By enhancing our memory, communicable language has served as an epistemic catalyst allowing us to build upon our previous knowledge in ways that would have likely been impossible without said language.  Once written language was developed, we were no longer limited by our own short-term and long-term memory, for we had a way of recording as much information as possible, and this also allowed us to better formulate new ideas and consider thoughts that would have otherwise been too complex to mentally visualize or keep track of.  Mathematics, for example, exponentially increased in complexity once we were able to represent the relationships between variables in a written form.  While previously we would have been limited by our short-term and long-term memory, written language allowed us to eventually formulate incredibly long (sometimes painfully long) mathematical expressions.  Once written language was converted further into an electro-mechanical language (i.e. through the use of computers), our “writing” mediums, information acquisition mechanisms, and pattern recognition capabilities, were further aided and enhanced exponentially thus providing yet another platform for an increased epistemic or cognitive “breathing space”.  If our brains underwent particular mutations after communicable language evolved, it may have provided a way to ratchet our way into entirely new cognitive niches or capabilities.  That is, by communicable language providing us with new strings of concepts and propositions, there may have been an unprecedented natural selection pressure/opportunity (if an advantageous brain mutation accompanied this new cognitive input) in order for our brain to obtain an entirely new and possibly more complex fundamental concept or way of thinking.
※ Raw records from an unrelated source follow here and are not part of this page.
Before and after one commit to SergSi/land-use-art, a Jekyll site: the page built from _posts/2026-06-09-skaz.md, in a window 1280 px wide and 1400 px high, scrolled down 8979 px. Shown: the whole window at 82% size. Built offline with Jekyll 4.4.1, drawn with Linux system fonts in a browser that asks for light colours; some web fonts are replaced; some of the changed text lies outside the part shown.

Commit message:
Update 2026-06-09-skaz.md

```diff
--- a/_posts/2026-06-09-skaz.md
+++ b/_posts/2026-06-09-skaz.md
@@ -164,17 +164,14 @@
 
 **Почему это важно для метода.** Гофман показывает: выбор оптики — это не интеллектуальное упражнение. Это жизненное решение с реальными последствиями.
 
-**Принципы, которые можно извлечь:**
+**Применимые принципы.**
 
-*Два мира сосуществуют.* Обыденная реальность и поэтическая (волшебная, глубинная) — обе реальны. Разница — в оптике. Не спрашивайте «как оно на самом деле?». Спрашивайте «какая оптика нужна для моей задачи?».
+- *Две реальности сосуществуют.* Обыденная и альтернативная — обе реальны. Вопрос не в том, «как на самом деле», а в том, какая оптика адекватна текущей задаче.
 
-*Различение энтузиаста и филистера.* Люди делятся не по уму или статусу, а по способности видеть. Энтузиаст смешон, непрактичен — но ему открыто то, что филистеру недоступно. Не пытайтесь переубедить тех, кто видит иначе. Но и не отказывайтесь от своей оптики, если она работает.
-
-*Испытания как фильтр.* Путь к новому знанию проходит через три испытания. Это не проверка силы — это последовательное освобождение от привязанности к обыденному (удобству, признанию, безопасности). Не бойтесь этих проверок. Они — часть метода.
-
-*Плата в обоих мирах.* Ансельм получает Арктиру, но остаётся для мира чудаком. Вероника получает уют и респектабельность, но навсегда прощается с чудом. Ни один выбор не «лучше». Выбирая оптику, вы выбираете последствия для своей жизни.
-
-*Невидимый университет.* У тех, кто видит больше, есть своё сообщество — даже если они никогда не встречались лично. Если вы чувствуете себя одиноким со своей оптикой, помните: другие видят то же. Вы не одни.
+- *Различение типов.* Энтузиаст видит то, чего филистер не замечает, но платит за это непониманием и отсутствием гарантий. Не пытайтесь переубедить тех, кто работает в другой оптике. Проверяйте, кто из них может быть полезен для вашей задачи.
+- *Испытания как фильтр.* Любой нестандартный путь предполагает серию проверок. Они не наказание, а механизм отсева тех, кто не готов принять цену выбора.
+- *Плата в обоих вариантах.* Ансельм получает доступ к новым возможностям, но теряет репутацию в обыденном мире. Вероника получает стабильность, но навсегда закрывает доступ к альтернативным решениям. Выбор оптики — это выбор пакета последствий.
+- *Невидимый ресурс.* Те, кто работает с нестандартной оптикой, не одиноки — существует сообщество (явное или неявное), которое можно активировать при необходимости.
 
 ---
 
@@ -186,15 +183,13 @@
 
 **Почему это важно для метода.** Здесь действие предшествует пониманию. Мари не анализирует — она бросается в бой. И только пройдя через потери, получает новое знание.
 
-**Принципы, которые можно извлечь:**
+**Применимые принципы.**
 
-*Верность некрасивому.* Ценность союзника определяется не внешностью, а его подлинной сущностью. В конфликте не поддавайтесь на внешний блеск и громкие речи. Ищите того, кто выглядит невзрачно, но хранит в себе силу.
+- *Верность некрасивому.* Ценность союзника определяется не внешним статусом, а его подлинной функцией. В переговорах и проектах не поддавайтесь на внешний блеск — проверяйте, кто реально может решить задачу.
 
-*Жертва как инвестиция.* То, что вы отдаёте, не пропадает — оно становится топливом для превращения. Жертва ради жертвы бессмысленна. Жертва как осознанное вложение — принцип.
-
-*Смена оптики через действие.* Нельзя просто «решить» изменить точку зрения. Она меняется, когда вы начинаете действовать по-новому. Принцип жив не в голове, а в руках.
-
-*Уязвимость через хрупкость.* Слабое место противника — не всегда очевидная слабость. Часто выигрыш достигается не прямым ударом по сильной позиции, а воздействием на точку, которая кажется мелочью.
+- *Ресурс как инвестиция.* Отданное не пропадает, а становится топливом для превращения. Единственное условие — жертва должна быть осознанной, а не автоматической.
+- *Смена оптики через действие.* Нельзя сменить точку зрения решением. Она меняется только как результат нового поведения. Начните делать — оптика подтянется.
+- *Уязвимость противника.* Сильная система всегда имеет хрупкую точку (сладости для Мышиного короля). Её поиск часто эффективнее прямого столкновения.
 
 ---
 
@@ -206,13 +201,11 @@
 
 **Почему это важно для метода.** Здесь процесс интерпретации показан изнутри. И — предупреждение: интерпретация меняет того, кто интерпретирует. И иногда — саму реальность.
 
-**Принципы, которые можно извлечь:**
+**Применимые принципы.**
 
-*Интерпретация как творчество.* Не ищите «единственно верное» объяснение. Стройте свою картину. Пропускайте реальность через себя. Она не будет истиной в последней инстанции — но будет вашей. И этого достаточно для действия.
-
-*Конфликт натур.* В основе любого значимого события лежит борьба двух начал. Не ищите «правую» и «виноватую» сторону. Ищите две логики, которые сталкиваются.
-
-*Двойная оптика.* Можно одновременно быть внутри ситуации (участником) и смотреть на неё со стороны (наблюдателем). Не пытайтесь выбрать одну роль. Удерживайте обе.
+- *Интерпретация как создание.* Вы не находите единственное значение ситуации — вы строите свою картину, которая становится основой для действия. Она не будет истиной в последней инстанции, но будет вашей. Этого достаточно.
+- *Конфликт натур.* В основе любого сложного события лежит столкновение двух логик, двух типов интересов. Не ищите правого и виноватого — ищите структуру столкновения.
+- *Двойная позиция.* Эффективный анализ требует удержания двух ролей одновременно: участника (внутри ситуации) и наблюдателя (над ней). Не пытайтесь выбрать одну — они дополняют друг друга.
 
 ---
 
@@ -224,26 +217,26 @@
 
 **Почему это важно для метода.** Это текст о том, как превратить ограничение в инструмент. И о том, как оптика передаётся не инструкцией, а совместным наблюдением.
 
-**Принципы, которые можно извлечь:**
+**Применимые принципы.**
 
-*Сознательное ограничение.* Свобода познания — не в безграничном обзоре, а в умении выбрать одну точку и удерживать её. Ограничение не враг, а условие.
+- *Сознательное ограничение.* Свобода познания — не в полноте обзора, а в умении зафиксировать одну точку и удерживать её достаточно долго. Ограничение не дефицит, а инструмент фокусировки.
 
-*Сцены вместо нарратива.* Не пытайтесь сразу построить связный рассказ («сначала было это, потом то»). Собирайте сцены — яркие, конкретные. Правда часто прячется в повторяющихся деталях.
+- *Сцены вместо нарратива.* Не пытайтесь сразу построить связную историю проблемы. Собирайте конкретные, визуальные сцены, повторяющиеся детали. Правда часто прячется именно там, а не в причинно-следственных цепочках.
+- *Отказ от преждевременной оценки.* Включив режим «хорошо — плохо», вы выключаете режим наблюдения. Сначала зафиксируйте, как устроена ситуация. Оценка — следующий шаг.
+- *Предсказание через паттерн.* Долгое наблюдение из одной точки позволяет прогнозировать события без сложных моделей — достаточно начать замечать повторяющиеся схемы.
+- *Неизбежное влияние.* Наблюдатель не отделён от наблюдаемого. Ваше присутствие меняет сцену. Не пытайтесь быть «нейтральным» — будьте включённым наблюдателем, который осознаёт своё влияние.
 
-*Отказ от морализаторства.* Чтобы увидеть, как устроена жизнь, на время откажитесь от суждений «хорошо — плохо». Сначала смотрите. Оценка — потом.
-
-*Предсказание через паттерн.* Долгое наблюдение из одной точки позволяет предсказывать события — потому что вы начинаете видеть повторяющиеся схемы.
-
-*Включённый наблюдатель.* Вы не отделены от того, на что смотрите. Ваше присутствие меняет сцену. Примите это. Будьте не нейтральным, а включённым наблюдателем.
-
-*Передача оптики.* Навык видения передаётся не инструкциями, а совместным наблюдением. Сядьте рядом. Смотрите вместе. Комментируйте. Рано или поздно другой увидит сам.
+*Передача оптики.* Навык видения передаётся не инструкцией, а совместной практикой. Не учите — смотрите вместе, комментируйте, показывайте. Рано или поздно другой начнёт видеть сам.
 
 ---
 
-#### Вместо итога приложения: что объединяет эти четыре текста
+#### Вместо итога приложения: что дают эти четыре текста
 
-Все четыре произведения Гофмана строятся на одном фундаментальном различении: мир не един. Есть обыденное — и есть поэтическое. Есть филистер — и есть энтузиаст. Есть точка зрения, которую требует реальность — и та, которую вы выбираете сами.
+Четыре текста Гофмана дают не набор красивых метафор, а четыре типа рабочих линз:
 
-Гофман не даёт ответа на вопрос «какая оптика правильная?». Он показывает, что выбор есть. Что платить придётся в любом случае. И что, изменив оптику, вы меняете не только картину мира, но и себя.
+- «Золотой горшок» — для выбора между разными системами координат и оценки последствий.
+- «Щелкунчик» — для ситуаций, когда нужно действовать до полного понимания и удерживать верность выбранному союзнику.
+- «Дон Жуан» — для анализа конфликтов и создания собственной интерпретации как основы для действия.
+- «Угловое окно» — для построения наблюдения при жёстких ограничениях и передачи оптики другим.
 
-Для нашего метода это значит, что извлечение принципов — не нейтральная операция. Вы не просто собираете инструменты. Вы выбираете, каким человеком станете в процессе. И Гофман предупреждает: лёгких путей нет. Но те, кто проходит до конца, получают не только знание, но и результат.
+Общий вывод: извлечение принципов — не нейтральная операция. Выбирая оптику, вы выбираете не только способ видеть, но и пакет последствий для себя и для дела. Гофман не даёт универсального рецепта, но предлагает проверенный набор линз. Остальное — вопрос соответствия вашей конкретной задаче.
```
Summary

It seems evident to me that communicable language, once it had developed, served as an extremely important epistemic catalyst and multidimensional cognitive tool that likely had a great influence on the evolution of the human brain.  While some form of mentalese was likely a prerequisite and precursor to any subsequent forms of communicable language, the cognitive “breathing space” that communicable language provided, seems to have had a marked impact on the evolution of human thought complexity, and on the amount of knowledge that we’ve been able to obtain from the world around us.  I have no doubt that the current external linguistic tools we use (i.e. written and electronic forms of handling information) will continue to significantly alter the ongoing evolution of the human mind.  Our biological forms of memory will likely adapt in order to be economically optimized and better work with those external media.  Likewise, our increasing access to new types of information may have provided (and may continue to provide) a natural selective pressure or opportunity for our brains to evolve in order to think about entirely new and potentially more complex concepts, thereby periodically increasing the lexicon or conceptual database of our “mentalese” (assuming that those new concepts provide a survival/reproductive advantage).